[Opening Material supplied section]

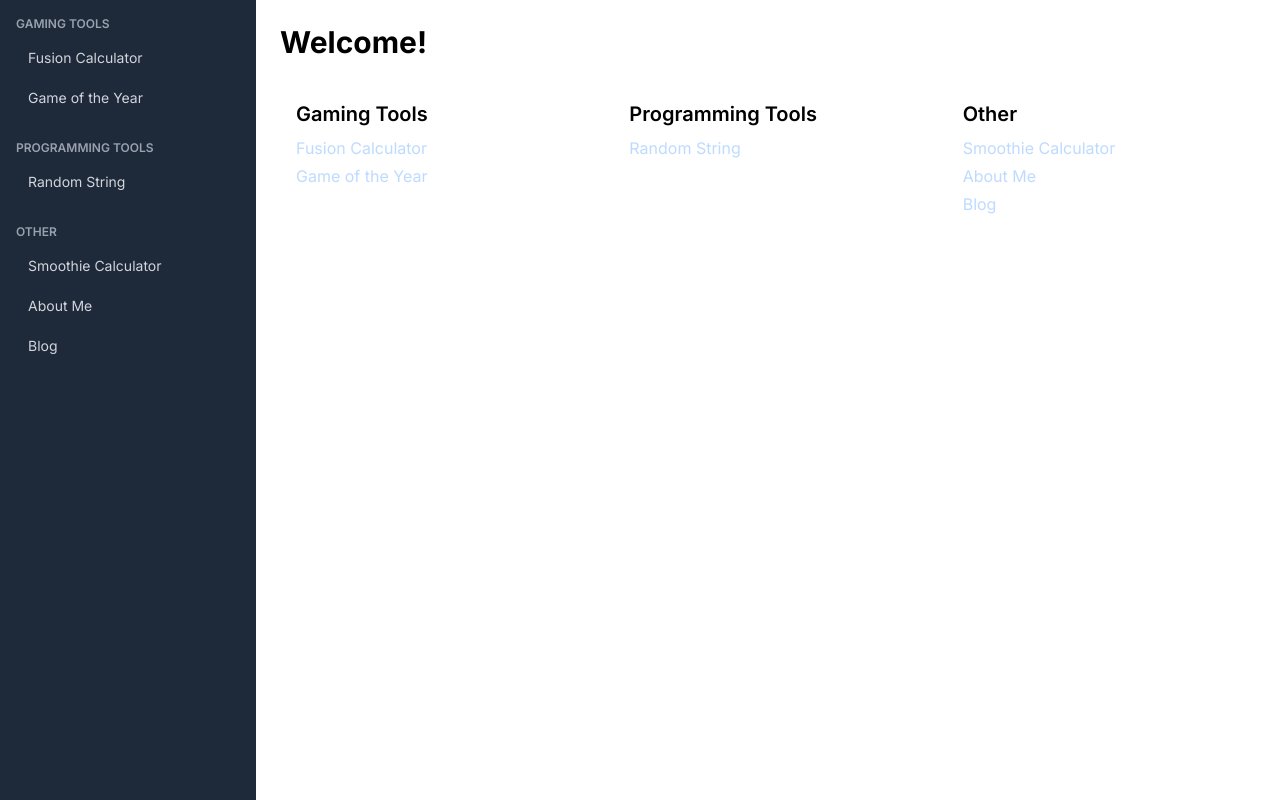
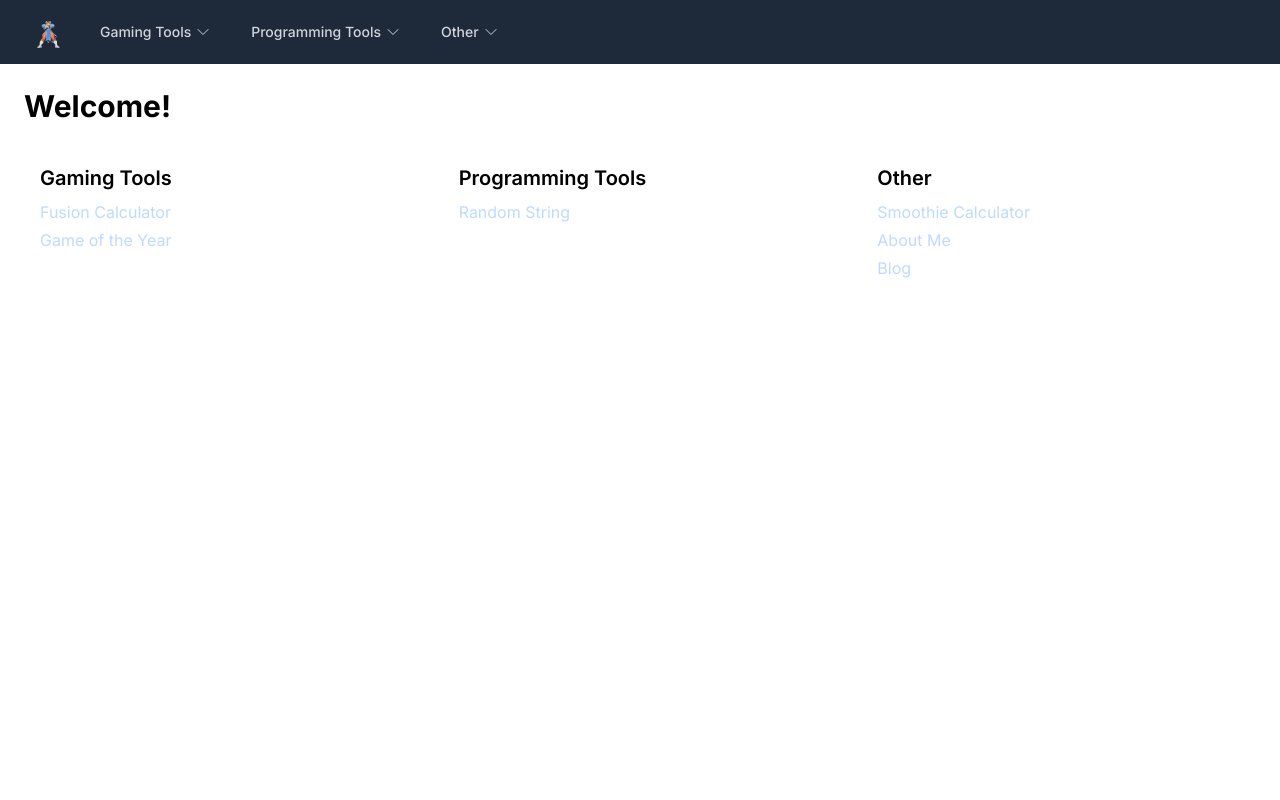
Before and after one commit to samelliottdlt/website, a Next.js app: page / in a window 1280 px wide. Built offline with nearby package versions, Linux system fonts and the light colour scheme.

Commit message:
Replace side nav with dropdown top nav

```diff
--- a/app/layout.tsx
+++ b/app/layout.tsx
@@ -1,7 +1,7 @@
 import "../styles/globals.css";
 import { Analytics } from "@vercel/analytics/react";
 import { Inter } from "next/font/google";
-import SideNav from "../components/SideNav";
+import Navbar from "../components/Navbar";
 
 export const metadata = {
   title: "Sam's Fun House",
@@ -26,8 +26,8 @@ export default function RootLayout({
   return (
     <html lang="en">
       <body className={inter.className}>
-        <div className="flex h-screen overflow-hidden">
-          <SideNav />
+        <div className="flex flex-col h-screen overflow-hidden">
+          <Navbar />
           <main className="flex-1 overflow-y-auto">{children}</main>
         </div>
       </body>
--- /dev/null
+++ b/components/Navbar.tsx
@@ -0,0 +1,131 @@
+"use client";
+
+import { Disclosure, Menu, Transition } from "@headlessui/react";
+import {
+  Bars3Icon,
+  XMarkIcon,
+  ChevronDownIcon,
+} from "@heroicons/react/24/outline";
+import Link from "next/link";
+import Image from "next/image";
+import { usePathname } from "next/navigation";
+import { Fragment } from "react";
+import { classNames } from "../lib/util";
+import { navCategories } from "../lib/navigation";
+
+export default function Navbar() {
+  const pathName = usePathname();
+
+  const linkClasses = (current: boolean) =>
+    classNames(
+      current
+        ? "bg-gray-900 text-white"
+        : "text-gray-300 hover:bg-gray-700 hover:text-white",
+      "block px-3 py-2 rounded-md text-sm",
+    );
+
+  return (
+    <Disclosure as="nav" className="bg-gray-800">
+      {({ open }) => (
+        <>
+          <div className="mx-auto max-w-7xl px-2 sm:px-6 lg:px-8">
+            <div className="relative flex h-16 items-center justify-between">
+              <div className="absolute inset-y-0 left-0 flex items-center sm:hidden">
+                <Disclosure.Button className="inline-flex items-center justify-center rounded-md p-2 text-gray-400 hover:bg-gray-700 hover:text-white focus:outline-none focus:ring-2 focus:ring-inset focus:ring-white">
+                  <span className="sr-only">Open main menu</span>
+                  {open ? (
+                    <XMarkIcon className="block h-6 w-6" aria-hidden="true" />
+                  ) : (
+                    <Bars3Icon className="block h-6 w-6" aria-hidden="true" />
+                  )}
+                </Disclosure.Button>
+              </div>
+              <div className="flex flex-1 items-center justify-center sm:items-stretch sm:justify-start">
+                <div className="flex flex-shrink-0 items-center">
+                  <Link href="/">
+                    <Image
+                      className="h-8 w-auto"
+                      src="/chunli.webp"
+                      alt="Chun-Li"
+                      width={32}
+                      height={32}
+                    />
+                  </Link>
+                </div>
+                <div className="hidden sm:ml-6 sm:flex sm:space-x-4">
+                  {navCategories.map((category) => (
+                    <Menu as="div" className="relative" key={category.name}>
+                      <Menu.Button className="inline-flex items-center px-3 py-2 text-sm font-medium text-gray-300 hover:bg-gray-700 hover:text-white rounded-md">
+                        {category.name}
+                        <ChevronDownIcon
+                          className="ml-1 h-4 w-4"
+                          aria-hidden="true"
+                        />
+                      </Menu.Button>
+                      <Transition
+                        as={Fragment}
+                        enter="transition ease-out duration-100"
+                        enterFrom="transform opacity-0 scale-95"
+                        enterTo="transform opacity-100 scale-100"
+                        leave="transition ease-in duration-75"
+                        leaveFrom="transform opacity-100 scale-100"
+                        leaveTo="transform opacity-0 scale-95"
+                      >
+                        <Menu.Items className="absolute z-10 mt-2 w-48 origin-top-left rounded-md bg-white py-1 shadow-lg ring-1 ring-black ring-opacity-5 focus:outline-none">
+                          {category.items.map((item) => {
+                            const current = pathName === item.href;
+                            return (
+                              <Menu.Item key={item.name}>
+                                {({ active }) => (
+                                  <Link
+                                    href={item.href}
+                                    className={classNames(
+                                      active ? "bg-gray-100" : "",
+                                      "block px-4 py-2 text-sm text-gray-700",
+                                      current && "font-semibold",
+                                    )}
+                                  >
+                                    {item.name}
+                                  </Link>
+                                )}
+                              </Menu.Item>
+                            );
+                          })}
+                        </Menu.Items>
+                      </Transition>
+                    </Menu>
+                  ))}
+                </div>
+              </div>
+            </div>
+          </div>
+
+          <Disclosure.Panel className="sm:hidden">
+            <div className="space-y-1 px-2 pt-2 pb-3">
+              {navCategories.map((category) => (
+                <div key={category.name} className="mb-2">
+                  <p className="px-3 py-2 text-xs font-semibold text-gray-400 uppercase">
+                    {category.name}
+                  </p>
+                  {category.items.map((item) => {
+                    const current = pathName === item.href;
+                    return (
+                      <Disclosure.Button
+                        key={item.name}
+                        as={Link}
+                        href={item.href}
+                        className={linkClasses(current)}
+                      >
+                        {item.name}
+                      </Disclosure.Button>
+                    );
+                  })}
+                </div>
+              ))}
+            </div>
+          </Disclosure.Panel>
+        </>
+      )}
+    </Disclosure>
+  );
+}
--- a/components/SideNav.tsx
+++ /dev/null
@@ -1,83 +0,0 @@
-"use client";
-
-import { Disclosure } from "@headlessui/react";
-import { Bars3Icon, XMarkIcon } from "@heroicons/react/24/outline";
-import Link from "next/link";
-import { usePathname } from "next/navigation";
-import { classNames } from "../lib/util";
-import { navCategories } from "../lib/navigation";
-
-export default function SideNav() {
-  const pathName = usePathname();
-
-  const linkClasses = (current: boolean) =>
-    classNames(
-      current
-        ? "bg-gray-900 text-white"
-        : "text-gray-300 hover:bg-gray-700 hover:text-white",
-      "block px-3 py-2 rounded-md text-sm",
-    );
-
-  return (
-    <Disclosure as="nav" className="bg-gray-800 h-screen">
-      {({ open }) => (
-        <>
-          <div className="sm:hidden p-2 flex items-center justify-between">
-            <Disclosure.Button className="text-gray-400 hover:text-white">
-              <span className="sr-only">Open main menu</span>
-              {open ? (
-                <XMarkIcon className="block h-6 w-6" aria-hidden="true" />
-              ) : (
-                <Bars3Icon className="block h-6 w-6" aria-hidden="true" />
-              )}
-            </Disclosure.Button>
-          </div>
-          <div className="hidden sm:block p-4 w-[20vw] max-w-xs">
-            {navCategories.map((category) => (
-              <div key={category.name} className="mb-6">
-                <h3 className="text-gray-400 uppercase text-xs font-semibold mb-2">
-                  {category.name}
-                </h3>
-                <ul className="space-y-1">
-                  {category.items.map((item) => {
-                    const current = pathName === item.href;
-                    return (
-                      <li key={item.name}>
-                        <Link href={item.href} className={linkClasses(current)}>
-                          {item.name}
-                        </Link>
-                      </li>
-                    );
-                  })}
-                </ul>
-              </div>
-            ))}
-          </div>
-
-          <Disclosure.Panel className="sm:hidden p-4">
-            {navCategories.map((category) => (
-              <div key={category.name} className="mb-4">
-                <h3 className="text-gray-400 uppercase text-xs font-semibold mb-2">
-                  {category.name}
-                </h3>
-                {category.items.map((item) => {
-                  const current = pathName === item.href;
-                  return (
-                    <Disclosure.Button
-                      key={item.name}
-                      as={Link}
-                      href={item.href}
-                      className={linkClasses(current)}
-                    >
-                      {item.name}
-                    </Disclosure.Button>
-                  );
-                })}
-              </div>
-            ))}
-          </Disclosure.Panel>
-        </>
-      )}
-    </Disclosure>
-  );
-}
```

[Closing Material supplied section]

▶ Task statement:
Gather each line from the entries above that includes the word "react".

▶ Solution to the exercise:
 import { Analytics } from "@vercel/analytics/react";
+import { Disclosure, Menu, Transition } from "@headlessui/react";
+} from "@heroicons/react/24/outline";
+import { Fragment } from "react";
-import { Disclosure } from "@headlessui/react";
-import { Bars3Icon, XMarkIcon } from "@heroicons/react/24/outline";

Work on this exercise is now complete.